California's Water Board Shouldn't Gut the Once-Through Cooling Policy Before it Has a Chance to Work
The California State Water Board is considering a major and poorly analyzed Amendment that will dramatically weaken the Board’s recently adopted Policy to phase-out the harmful and antiquated technology of once-through cooling in coastal power plants in California. As my colleague Leila Monroe blogged, this post-World War II technology, uses sea water to cool power plants. Once-through cooling has tremendous harmful impacts on California’s coastal and marine environment. Every day, 19 power plants on our coast suck in more than 15 billion gallons of sea water, killing nearly all the marine life that water contains.
The Policy, adopted in May 2010 after five years of review, would start to bring California coastal power plants into compliance with the Clean Water Act (40 years after its passage), by setting a moderate timeline for phasing out once-through cooling over the next 14 years (or requiring comparable reductions in ocean impacts).
The Policy was developed in close consultation with the state energy agencies, and in their September, 2009 comment letter those agencies showed support for the approach ultimately adopted by the Water Board. In order to ensure the phase out won’t have unintended consequences on the state energy supply, the State Board’s Policy also established a process for accepting ongoing advice from state energy agencies, in case any further delays or changes are found to be necessary.
Only weeks after the ink was dry on the finalized Policy, the State Water Board has now proposed an Amendment that would gut the new Policy and allow power plant owners to set their own timeline for compliance. In the meantime, power plant owners could comply through payment of a mitigation fee that courts have already determined to be illegal.
Why? There is no new information to suggest that the new Policy won’t work. In fact, the Los Angeles Department of Water and Power (LADWP), one owner of coastal power plants, released a draft energy resource plan this past summer, noting the numerous reasons for needing to retire or replace several of the existing outdated coastal generators, including reliability, air quality and increasing maintenance costs. Compliance with the Policy is possible without retirement or replacement of the coastal plants, but amending the Policy to “save” power plants that need to be replaced anyhow doesn’t make much sense.
Under the Policy (which has not even been given opportunity to be implemented), plant owners are required to submit implementation plans early next year. Without having seen the implementation plans, the Water Board has no reason to think California energy supply – including the ramp-up of renewable energy -- will be at risk, or that power plant operators have any legitimate reason for needing more time to comply with the Policy.
Furthermore, the U.S. Environmental Protection Agency, which after many years of delay is finally developing a rule to address once-through cooling, has recommended the Water Board reject the proposed amendments. The amendment was not accompanied by any additional environmental review or any review of electricity supply constraints. Indeed, no meaningful rationale was provided whatsoever.
The State Water Board should reject the proposed Amendment, and give the new Policy an opportunity to work, rather than undermine the Policy and forgo responsibility to protect California oceans.
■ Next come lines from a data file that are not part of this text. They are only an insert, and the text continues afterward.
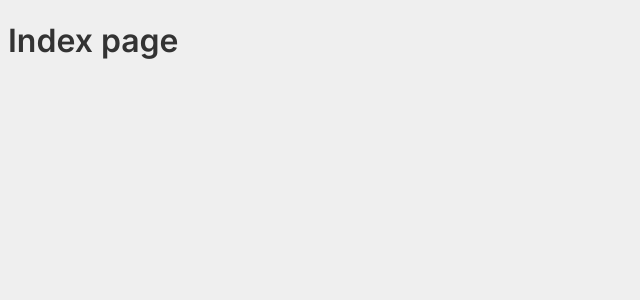
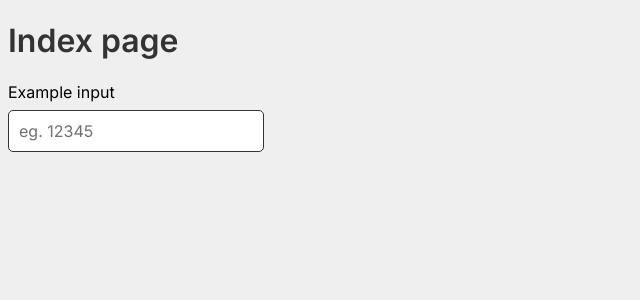
Before and after one commit to jhackett1/ff-cost-calculator, a React (Create React App) app: page / in a window 1280 px wide. Shown: the top 300 px of the page, without its empty margins (0-640 px from the left). Built offline with nearby package versions, Linux system fonts and the light colour scheme.

Commit message:
improve styles

```diff
--- /dev/null
+++ b/src/components/TextField.module.scss
@@ -0,0 +1,38 @@
+@import "../styles/_base";
+
+.outer {
+}
+
+.label {
+  @include bodyTextM;
+  display: block;
+}
+
+.hint {
+  margin-top: 0.5rem;
+  @include bodyTextS;
+  color: $grey1;
+}
+
+.error {
+  margin-top: 0.5rem;
+  @include bodyTextS;
+}
+
+.input {
+  @include bodyTextM;
+  padding: 10px;
+  border-radius: 5px;
+  border: 1px solid $text;
+  margin-top: 0.5rem;
+
+  &::placeholder {
+    color: $grey1;
+  }
+
+  &:focus {
+    outline: none;
+    border-color: $focus;
+    box-shadow: 0px 0px 0px 2px $focus;
+  }
+}
--- /dev/null
+++ b/src/components/TextField.tsx
@@ -0,0 +1,42 @@
+import { Field, FormikValues, useFormikContext } from "formik"
+import s from "./TextField.module.scss"
+
+interface Props {
+  name: string
+  label: string
+  hint?: string
+  placeholder?: string
+  required?: boolean
+}
+
+const TextField = ({ name, label, hint, required, placeholder }: Props) => {
+  const { touched, errors } = useFormikContext<FormikValues>()
+  const errorToShow = touched[name] && errors[name]
+
+  return (
+    <div className={s.outer}>
+      <label className={s.label} htmlFor={name}>
+        {label}
+      </label>
+
+      {hint && (
+        <p className={s.hint} id={`${name}-hint`}>
+          {hint}
+        </p>
+      )}
+
+      {errorToShow && <p className={s.error}>{errorToShow}</p>}
+
+      <Field
+        className={s.input}
+        name={name}
+        id={name}
+        placeholder={placeholder}
+        aria-describedby={hint && `${name}-hint`}
+        required={required}
+      />
+    </div>
+  )
+}
+
+export default TextField
--- a/src/pages/index.tsx
+++ b/src/pages/index.tsx
@@ -1,3 +1,16 @@
-const IndexPage = () => <h1>Index page</h1>
+import { Form, Formik } from "formik"
+import TextField from "../components/TextField"
+
+const IndexPage = () => (
+  <>
+    <h1>Index page</h1>
+
+    <Formik onSubmit={async () => null} initialValues={{ foo: "" }}>
+      <Form>
+        <TextField label="Example input" name="foo" placeholder="eg. 12345" />
+      </Form>
+    </Formik>
+  </>
+)
 
 export default IndexPage
--- /dev/null
+++ b/src/styles/_base.scss
@@ -0,0 +1,25 @@
+$yellow: #fdf35a;
+$text: #333333;
+$link: #77755d;
+$bg: #efefef;
+
+$focus: #1a28f1;
+$grey1: #717171;
+
+@mixin fixedWidthContainer {
+  margin-left: auto;
+  margin-right: auto;
+  max-width: 700px;
+}
+
+@mixin bodyTextS {
+  font-size: 0.8rem;
+}
+
+@mixin bodyTextM {
+  font-size: 1rem;
+}
+
+@mixin bodyTextL {
+  font-size: 1.2rem;
+}
--- a/src/styles/_mixins.scss
+++ /dev/null
@@ -1,5 +0,0 @@
-@mixin fixedWidthContainer {
-  margin-left: auto;
-  margin-right: auto;
-  max-width: 700px;
-}
--- a/src/styles/_vars.scss
+++ /dev/null
@@ -1,4 +0,0 @@
-$yellow: #fdf35a;
-$text: #333333;
-$link: #77755d;
-$bg: #efefef;
--- a/src/styles/index.scss
+++ b/src/styles/index.scss
@@ -1,6 +1,4 @@
 @import url("https://fonts.googleapis.com/css2?family=Inter:wght@300;400;600&display=swap");
 
-@import "_vars";
-@import "_mixins";
-
+@import "_base";
 @import "globals";
```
After five years of study by the State Water Board, we know California has a workable Policy to phase out once-through cooling. California’s coastal ecosystem will be better off and we can still meet our energy needs.
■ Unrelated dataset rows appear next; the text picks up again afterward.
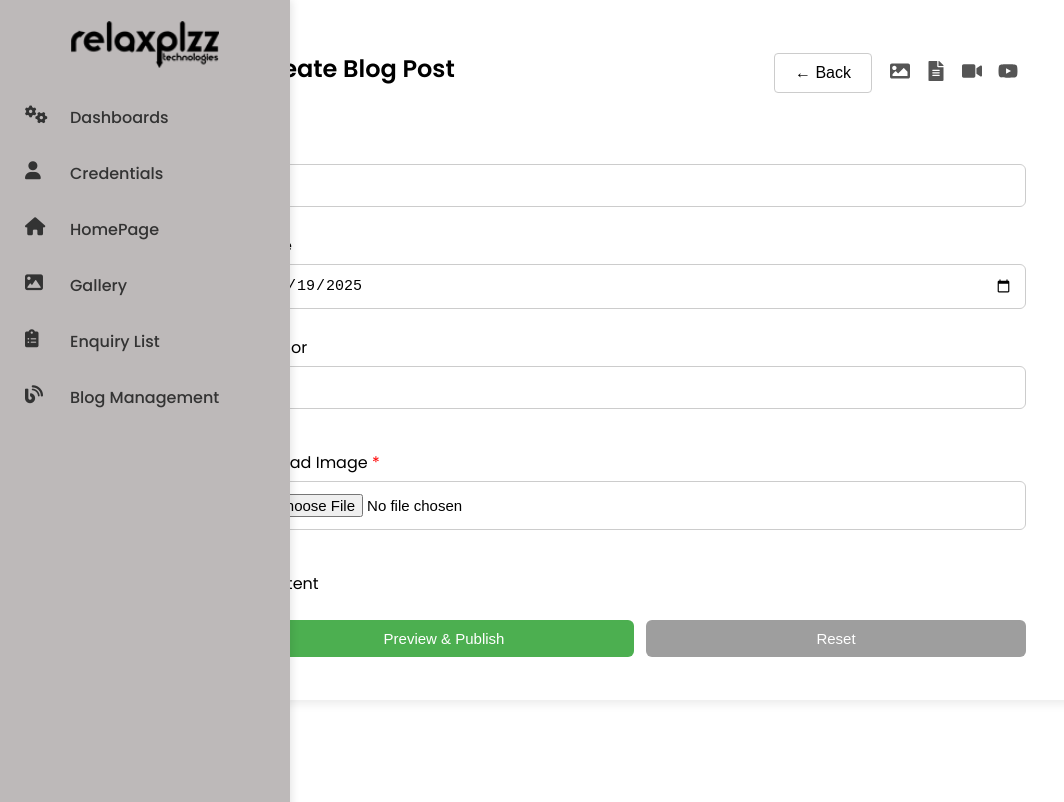
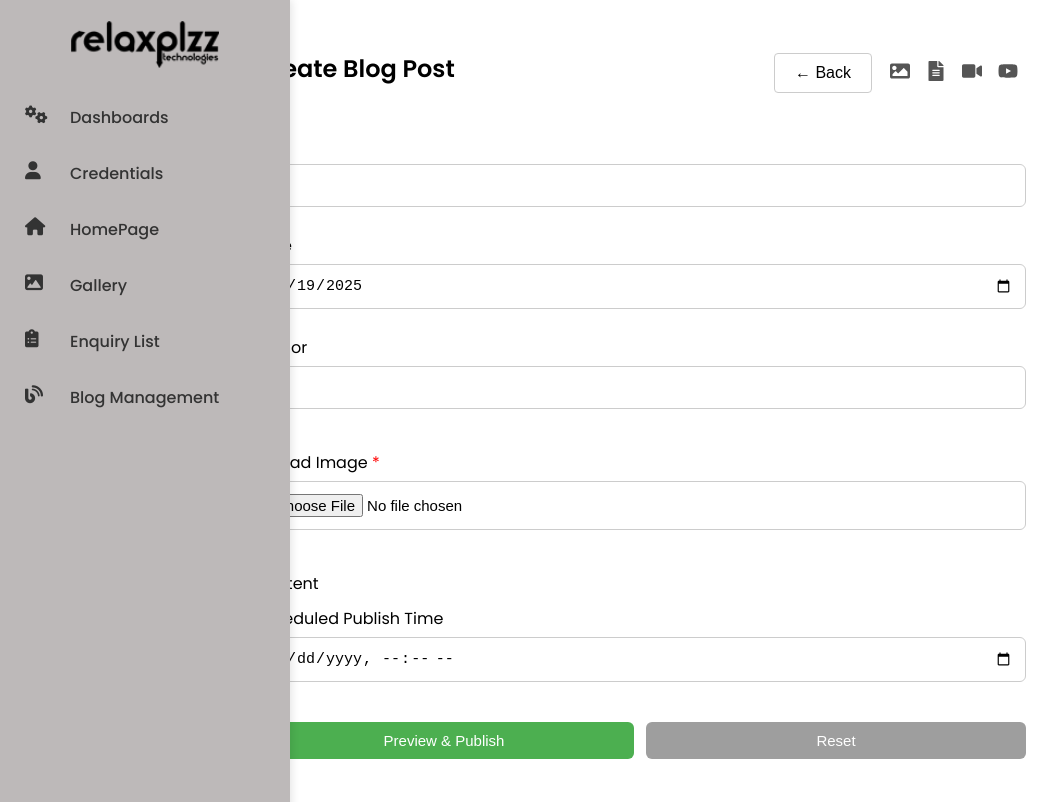
Before and after one commit to primyaPV/relaxplzz-admin-ui, a React (Create React App) app: page /createeditblog in a window 1280 px wide. Shown: the whole page, without its empty margins (0-1064 px from the left). Built offline with nearby package versions, Linux system fonts and the light colour scheme.

Commit message:
set scheduled time

```diff
--- a/src/components/blog/Blog.tsx
+++ b/src/components/blog/Blog.tsx
@@ -8,7 +8,8 @@ export interface BlogPost {
   date: string;
   author: string;
   status: 'active' | 'inactive';
-  tempId?: number; // Optional temporary ID for tracking
+  tempId?: number;
+  scheduledPublishTime: string;// Optional temporary ID for tracking
   fields: {
     type: 'image' | 'content' | 'video' | 'youtube';
     value: string;
--- a/src/components/blog/CreateEditBlog.tsx
+++ b/src/components/blog/CreateEditBlog.tsx
@@ -10,6 +10,7 @@ export interface BlogPost {
   date: string;
   author: string;
   status: 'active' | 'inactive';
+  scheduledPublishTime: string;  // New field for scheduling publish time
   tempId?: number; // Optional temporary ID for tracking
   fields: {
     type: 'image' | 'content' | 'video' | 'youtube';
@@ -30,6 +31,7 @@ const CreateEditBlog: React.FC<BlogPostFormProps> = ({ onClose, onSubmit, initia
     date: new Date().toISOString().slice(0, 10),
     author: '',
     status: 'active' as 'active' | 'inactive',
+    scheduledPublishTime: '',
     fields: [
       { type: 'image' as const, value: '' },
       { type: 'content' as const, value: '' },
@@ -106,6 +108,14 @@ const CreateEditBlog: React.FC<BlogPostFormProps> = ({ onClose, onSubmit, initia
       fields: [...prev.fields, { type: 'youtube', value: '' }],
     }));
   };
+
+  const handleScheduledPublishChange = (e: React.ChangeEvent<HTMLInputElement>) => {
+  setFormData((prev) => ({
+    ...prev,
+    scheduledPublishTime: e.target.value,
+  }));
+};
+
 
   const handleImageUpload = (e: React.ChangeEvent<HTMLInputElement>, index: number) => {
   if (e.target.files && e.target.files[0]) {
@@ -327,6 +337,15 @@ const CreateEditBlog: React.FC<BlogPostFormProps> = ({ onClose, onSubmit, initia
   return null;
 })}
 
+{/* //////////////////////////////////// */}
+<label>Scheduled Publish Time</label>
+        <input
+          type="datetime-local"
+          value={formData.scheduledPublishTime}
+          onChange={handleScheduledPublishChange}
+        />
+        {/* ////////////////////////////////////// */}
+
         <div className="form-actions" >
           <button type="submit" >Preview & Publish</button>
           <button type="button" onClick={handleReset}>Reset</button>
```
On November 19, NRDC joined 21 other groups in submitting a very detailed letter, which describes the many legal, policy and scientific reasons the once-through cooling Policy Amendment should be rejected at the State Water Board’s hearing on December 14th, 2010. The meeting is open to the public: come tell the Water Board to reject the Amendment.